I’m not going to lie, I saw this coming.
Ask any of the staff that I spoke with before the game. For some reason I saw this from the minute we got here. I was confident that Fairfield would win against Auburn the first time. I was confident that Pearland would beat them, and then I knew that if Fairfield saw Washington again, that it would all end.
Don’t ask me how I knew it, I just did.
It sounds like hindsight too. But, Auburn was here for a reason. Fairfield beat them because the team made some more plays and got a timely hit. Auburn wanted Fairfield again, they got Fairfield again, and they beat them. Hats off.
For more on that game, click here
With that being said, I feel bad for the boys. They had a great summer and did something that no 12-year-old team in Fairfield has ever done in reaching Williamsport. They’re champions and they deserve all of the honors, accolades and memories that they will receive.
Along the same lines, it sounds like Chris Daley is upset, but said there is a silver lining. He gets to help his oldest son move into Johns Hopkins on Thursday. He’s going straight to Baltimore from Williamsport and then back to Fairfield. Sounds like Larry Klein and the rest of the team will depart soon, but they’re allowed to stay until Sunday, so maybe they will.
I’m excited to be going home. I miss my bed, I’m pretty much out of clean clothes, and a week away has been a long time. Plus, Williamsport is only so fun to be in for so long.

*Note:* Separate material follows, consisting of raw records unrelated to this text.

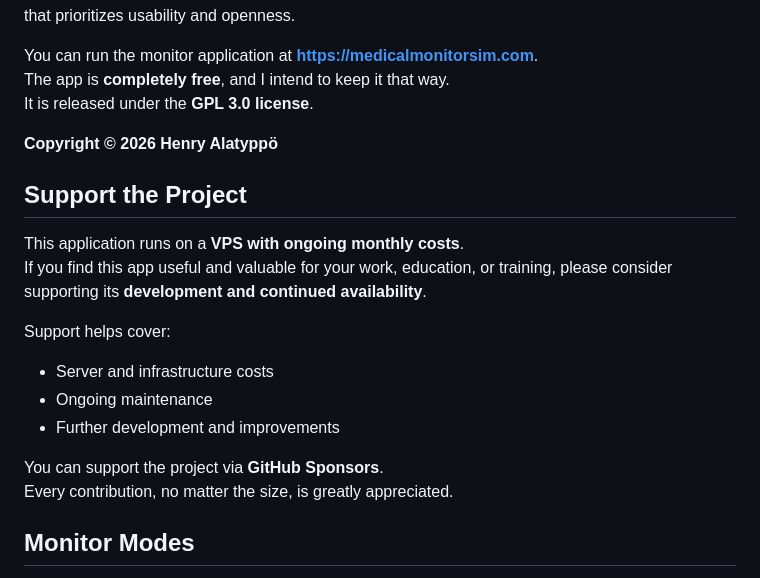
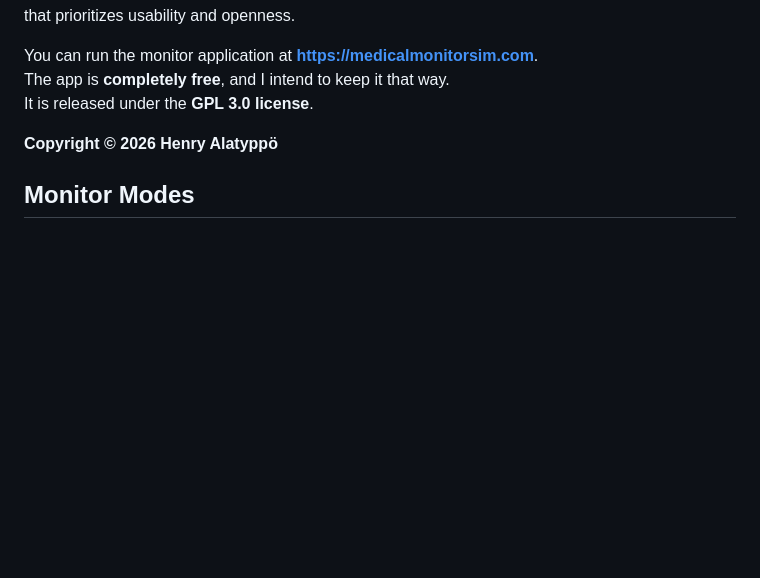
Before and after one commit to simuteknikko/Medical-monitor-app, a Markdown page: README.md, the part around the change. Rendered like a GitHub page; blank space fills up the shorter version.

Commit message:
Remove support section from README
Removed the 'Support the Project' section from the README.

```diff
--- a/README.md
+++ b/README.md
@@ -9,19 +9,6 @@ The app is **completely free**, and I intend to keep it that way.
 It is released under the **GPL 3.0 license**.
 
 **Copyright © 2026 Henry Alatyppö**
-
-## Support the Project
-
-This application runs on a **VPS with ongoing monthly costs**.
-If you find this app useful and valuable for your work, education, or training, please consider supporting its **development and continued availability**.
-
-Support helps cover:
-- Server and infrastructure costs
-- Ongoing maintenance
-- Further development and improvements
-
-You can support the project via **GitHub Sponsors**.
-Every contribution, no matter the size, is greatly appreciated.
 
 ## Monitor Modes
 
```
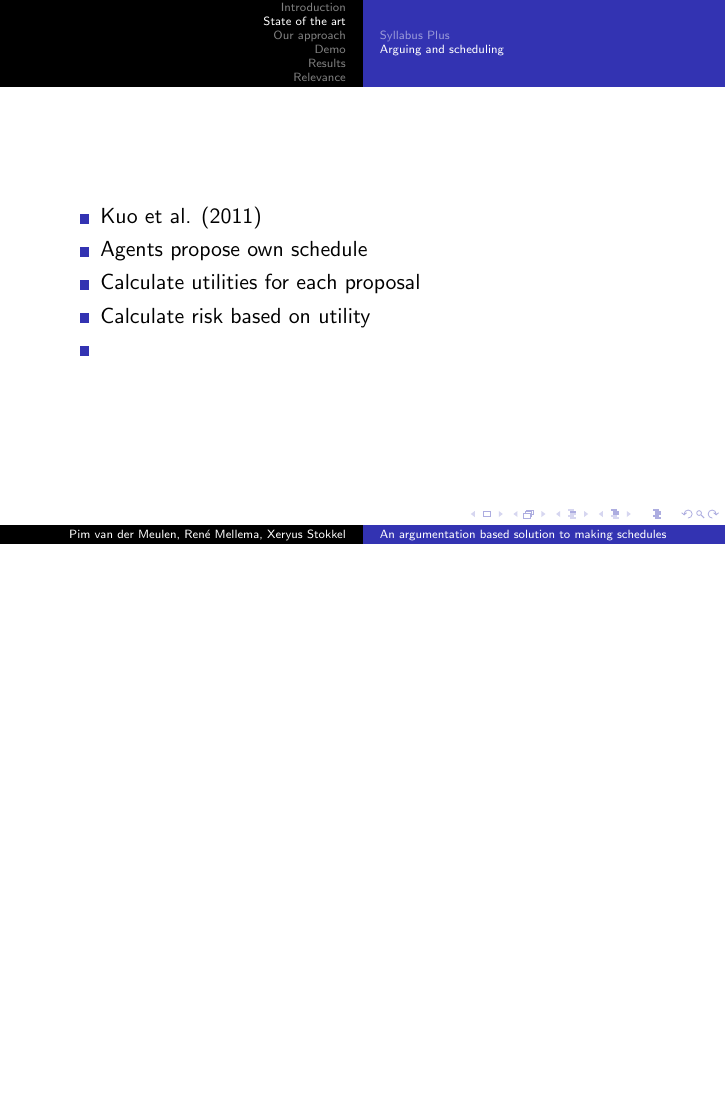
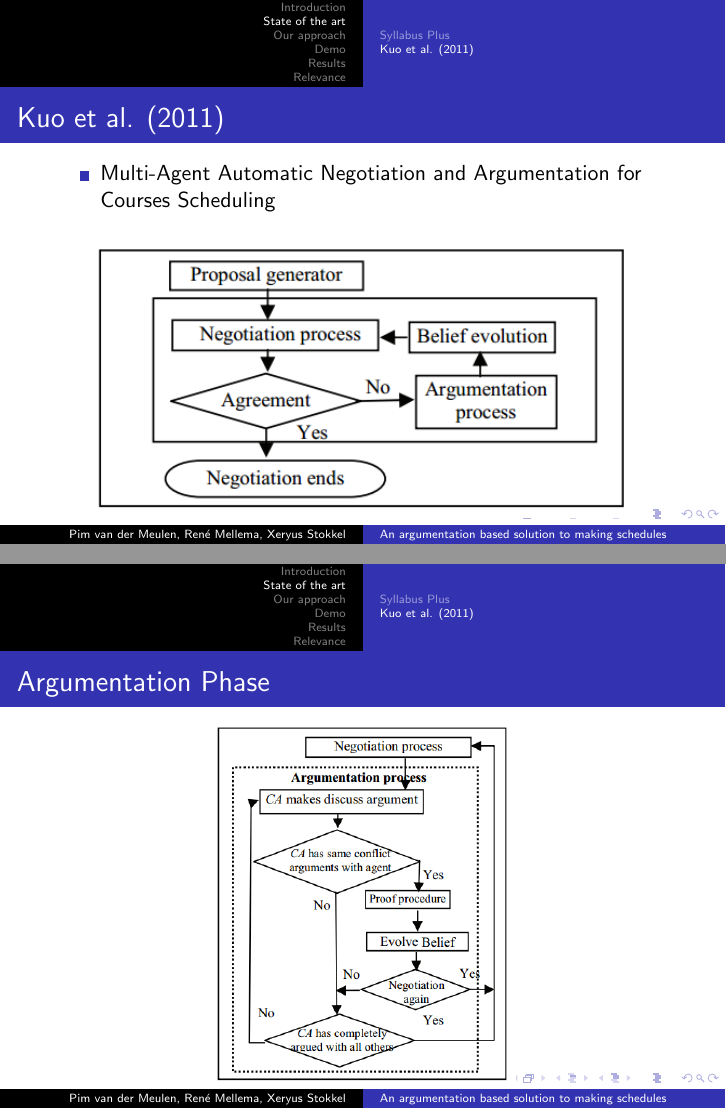
Before and after one commit to XeryusTC/aa, LaTeX slides (reports/presentation/presentation.tex): page 5 of 22 before the commit and pages 5 and 6 of 23 after it, the two joined at a grey line, the shorter picture padded with empty space. Compiled offline with pdfLaTeX.

Commit message:
Finished up state of the art section. Now contains sections about Syllabus plus and paper

```diff
--- a/reports/presentation/presentation.tex
+++ b/reports/presentation/presentation.tex
@@ -42,15 +44,19 @@
 \end{frame}
 
-\subsection{Arguing and scheduling}
+\subsection{Kuo et al. (2011)}
 \begin{frame}
+\frametitle{Kuo et al. (2011)}
 \begin{itemize}
-\item Kuo et al. (2011)
-\item Agents propose own schedule
-\item Calculate utilities for each proposal
-\item Calculate risk based on utility
-\item
+\item Multi-Agent Automatic Negotiation and Argumentation for Courses Scheduling
+\end{itemize}
+\center
+\includegraphics[width=0.9\textwidth]{Kuo1.png}
+\end{frame}
 
-\end{itemize}
+\begin{frame}
+\frametitle{Argumentation Phase}
+\center
+\includegraphics[width=0.5\textwidth]{Kuo2.png}
 \end{frame}
 
 \section{Our approach}
```
Also changed, not shown: reports/presentation/Kuo1.png (added), reports/presentation/Kuo2.png (added), reports/presentation/presentation.tex (4 more changed lines).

But with all of that said, this was really a huge thrill for me too.
I’m honestly going to miss the interaction with the other press members. Mingling with people with huge beats, or famous people. I’m going to miss covering an event that my friends and family can watch on TV all over the country, I’m going to miss feeling like a big deal.
Events like this are why I got into journalism and now that it is over, it is hard to go back.

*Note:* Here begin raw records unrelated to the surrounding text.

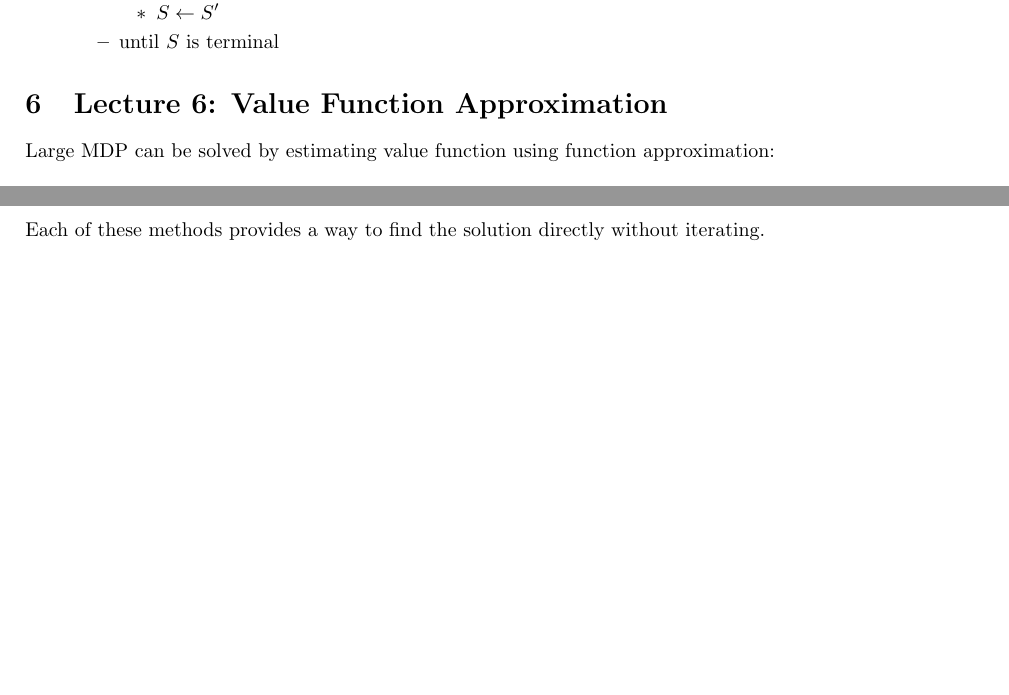
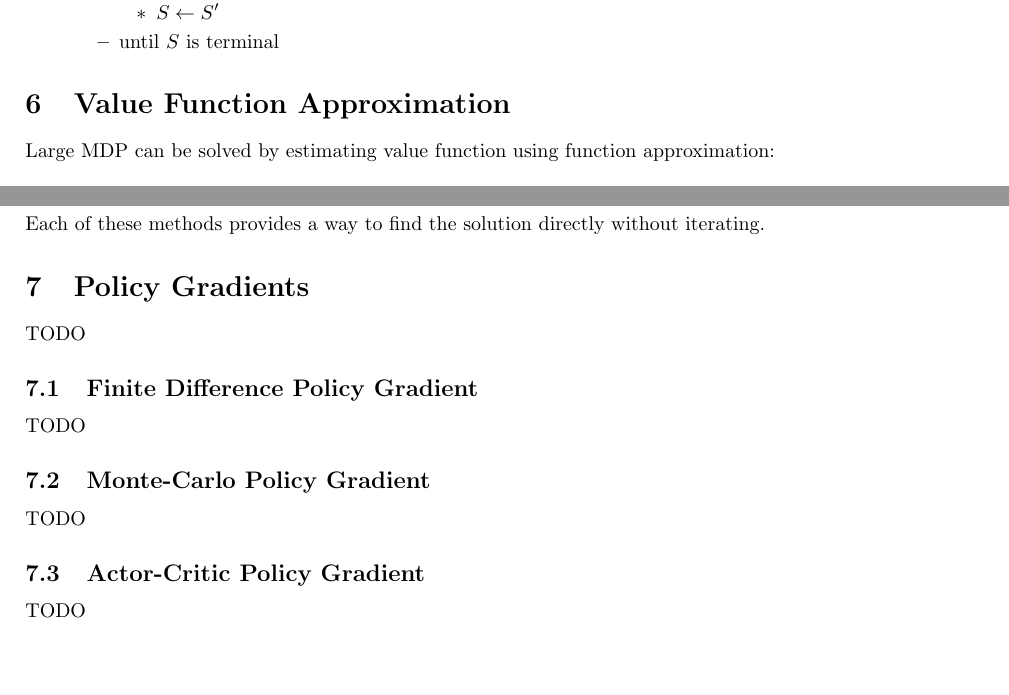
Before and after one commit to Andyccs/reinforcement_learning_david_silver_summary, a LaTeX document (srcs/main.tex, which reads srcs/chapters/chapter6.tex, srcs/chapters/chapter7.tex): two parts of pages 9 and 12 of 12, joined at a grey line, cut so that both start at the same text. Compiled offline with pdfLaTeX.

Commit message:
Init chapter7

```diff
--- a/srcs/chapters/chapter6.tex
+++ b/srcs/chapters/chapter6.tex
@@ -1,4 +1,4 @@
-\section{Lecture 6: Value Function Approximation}
+\section{Value Function Approximation}
 
 Large MDP can be solved by estimating value function using function
 approximation:
--- /dev/null
+++ b/srcs/chapters/chapter7.tex
@@ -0,0 +1,15 @@
+\section{Policy Gradients}
+
+TODO
+
+\subsection{Finite Difference Policy Gradient}
+
+TODO
+
+\subsection{Monte-Carlo Policy Gradient}
+
+TODO
+
+\subsection{Actor-Critic Policy Gradient}
+
+TODO
```
Also changed, not shown: srcs/chapters/chapter1.tex (+1 -1 lines), srcs/chapters/chapter2.tex (+1 -1 lines), srcs/chapters/chapter3.tex (+1 -1 lines), srcs/chapters/chapter5.tex (+1 -1 lines), srcs/main.tex (+1 -0 lines).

And I know it isn’t about me. It’s about those 11 boys and two coaches who took all of us for a ride. It’s about Nate Klein’s smile and Nick Nardone’s tenacity and Jack Quinn’s goofiness. It’s about fathers and sons taking bonding over baseball as far as it could go.
It’s about an event that is so good and nice, so honest and pure that not even ESPN could screw it up, although they do their damndest to try.
It’s about Dugout the mascot, and trading pins and small towns and cheering the team of youngsters as it takes the field, even as it trails by 11 runs. This whole thing reminds me why baseball is still the greatest sport around. I’m getting emotional just typing this all up. For anyone who has the opportunity, I’d recommend it highly, and if you have kids, take them with you too, they’ll love it.
And I’m happy that for one week, I was a part of it. I’m glad that through this blog and the stories that we’ve put together, that you back at home have been able to see in your minds eye what we’ve seen in person. I thank you all for participating, and all the kind and wonderful feedback you’ve given me. I also appreciate all of the wonderful people that I’ve met. Chris Daley summed it up best in tonight’s press conference:
“It’s been the opportunity of a lifetime.”
I’ll blog when I get home tomorrow and tie this all up. Or we could keep this space open and I’ll blog from Connecticut about the rest of the World Series. I’ll leave that choice to you. Send me your opinions. I’ll be watching either way.
(For the last time) Until tomorrow…